> [Records from a dataset]:
::::

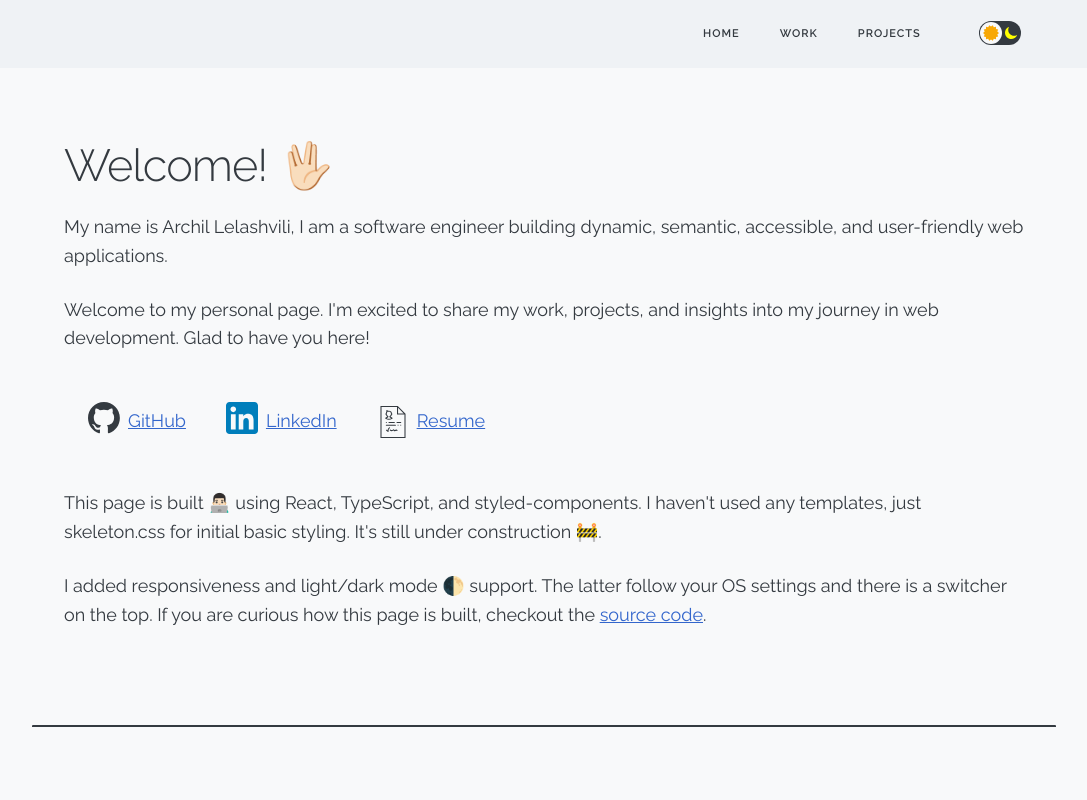
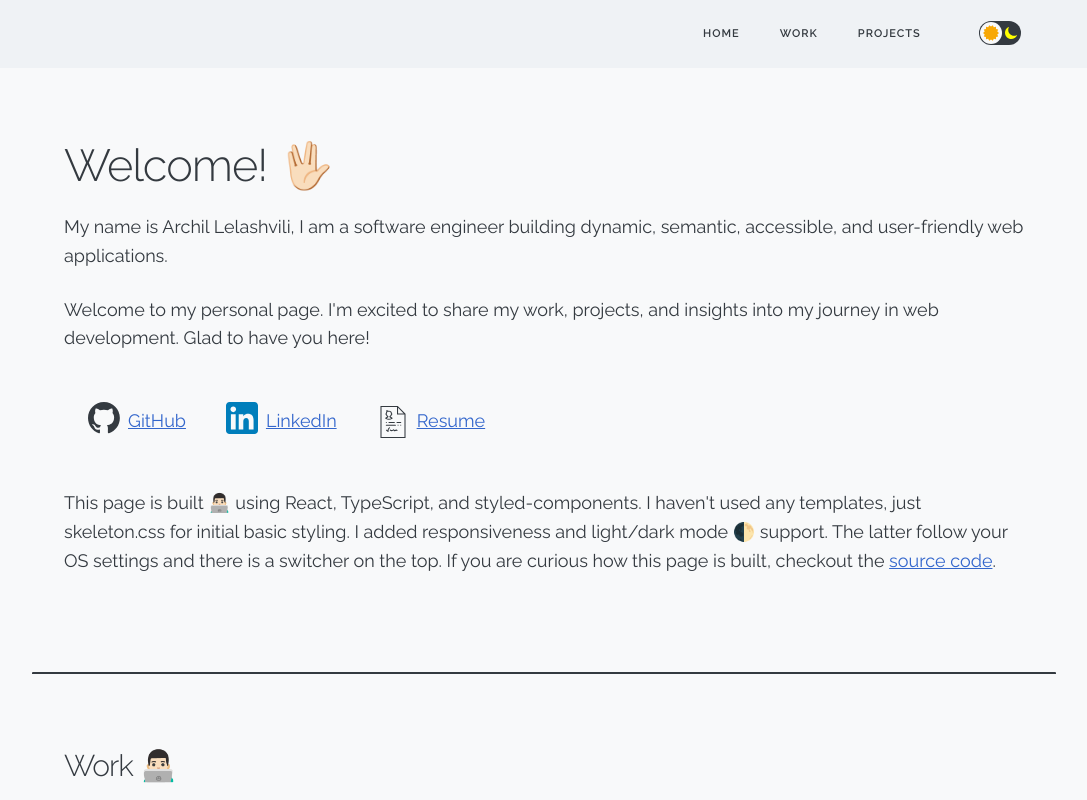
Before and after one commit to archil-l/archil.io, a React app: page / in a window 1280 px wide. Shown: the top 800 px of the page, without its empty margins (96-1183 px from the left). Built offline with nearby package versions, Linux system fonts and the light colour scheme.

Commit message:
Small tweaks

```diff
--- a/src/components/Sections/Welcome.tsx
+++ b/src/components/Sections/Welcome.tsx
@@ -17,7 +17,6 @@ const Welcome = ({ $sectionid, $role }: SectionProps) => {
       <p>{formatMessage(messages.aboutPartTwo)}</p>
       <Links />
       <br />
-      <p>{formatMessage(messages.underConstruction)}</p>
       <p>{formatMessage(messages.whatsDone)}<a href="https://github.com/archil-qb/archil.io" target="_blank" rel="noopener noreferrer">source code</a>.</p>
       <Space height="7rem" />
     </SectionWrapper >);
--- a/src/contents/home.ts
+++ b/src/contents/home.ts
@@ -13,17 +13,9 @@ const messages = defineMessages({
         id: 'home.aboutPartTwo',
         defaultMessage: `Welcome to my personal page. I'm excited to share my work, projects, and insights into my journey in web development. Glad to have you here!`,
     },
-    underConstruction: {
-        id: 'home.underConstruction',
-        defaultMessage: `This page is built 👨🏻‍💻 using React, TypeScript, and styled-components. I haven't used any templates, just skeleton.css for initial basic styling. It's still under construction 🚧.`
-    },
-    nothingYet: {
-        id: 'home.nothingYet',
-        defaultMessage: 'Nothing here is dynamic, semantic or accessible yet.'
-    },
     whatsDone: {
         id: 'home.whatsDone',
-        defaultMessage: 'I added responsiveness and light/dark mode 🌓 support. The latter follow your OS settings and there is a switcher on the top. If you are curious how this page is built, checkout the ',
+        defaultMessage: `This page is built 👨🏻‍💻 using React, TypeScript, and styled-components. I haven't used any templates, just skeleton.css for initial basic styling. I added responsiveness and light/dark mode 🌓 support. The latter follow your OS settings and there is a switcher on the top. If you are curious how this page is built, checkout the `,
     },
     stayTuned: {
         id: 'home.stayTuned',
--- a/src/contents/work.ts
+++ b/src/contents/work.ts
@@ -7,7 +7,7 @@ const messages = defineMessages({
     },
     aboutPartOne: {
         id: 'work.about',
-        defaultMessage: 'I work as a Software Engineer at Quickbase Inc. I joined in 2021 as a Software Engineer Co-op and have since advanced to Software Engineer II. Quickbase is a dynamic work management platform. My focus is on building  intuitive, streamlined and accessible user experience using React, TypeScript and JavaScript. Below are the major features I have contributed to:'
+        defaultMessage: 'I work as a Software Engineer at Quickbase Inc. I joined in 2021 as a Software Engineer Co-op and have since advanced to Software Engineer II. Quickbase is a dynamic work management platform. My focus is on building  intuitive, streamlined and accessible user experience using React, TypeScript and JavaScript. Below are major features I have contributed to:'
     }
 });
 
```
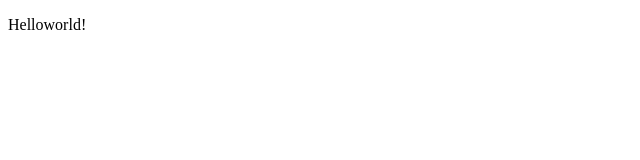
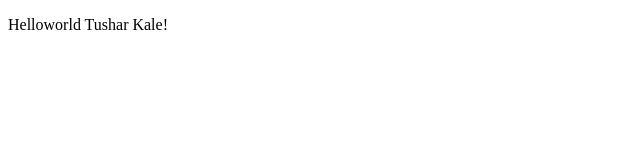
Before and after one commit to tushark325/tushark325.github.io, a plain HTML site: page index.html in a window 1280 px wide. Shown: the whole page, without its empty margins (0-640 px from the left). Drawn offline with Linux system fonts and the light colour scheme.

Commit message:
Update index.html

```diff
--- a/index.html
+++ b/index.html
@@ -8,6 +8,6 @@
 </head>
 <body>
 
-    <p>Helloworld!</p>
+    <p>Helloworld Tushar Kale!</p>
 </body>
 </html>
```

::::

> [Task goal]: Filter the records for lines holding the string "page". Copy each one.

> [Reply]:
Before and after one commit to archil-l/archil.io, a React app: page / in a window 1280 px wide. Shown: the top 800 px of the page, without its empty margins (96-1183 px from the left). Built offline with nearby package versions, Linux system fonts and the light colour scheme.
         defaultMessage: `Welcome to my personal page. I'm excited to share my work, projects, and insights into my journey in web development. Glad to have you here!`,
-        defaultMessage: `This page is built 👨🏻‍💻 using React, TypeScript, and styled-components. I haven't used any templates, just skeleton.css for initial basic styling. It's still under construction 🚧.`
-        defaultMessage: 'I added responsiveness and light/dark mode 🌓 support. The latter follow your OS settings and there is a switcher on the top. If you are curious how this page is built, checkout the ',
+        defaultMessage: `This page is built 👨🏻‍💻 using React, TypeScript, and styled-components. I haven't used any templates, just skeleton.css for initial basic styling. I added responsiveness and light/dark mode 🌓 support. The latter follow your OS settings and there is a switcher on the top. If you are curious how this page is built, checkout the `,
Before and after one commit to tushark325/tushark325.github.io, a plain HTML site: page index.html in a window 1280 px wide. Shown: the whole page, without its empty margins (0-640 px from the left). Drawn offline with Linux system fonts and the light colour scheme.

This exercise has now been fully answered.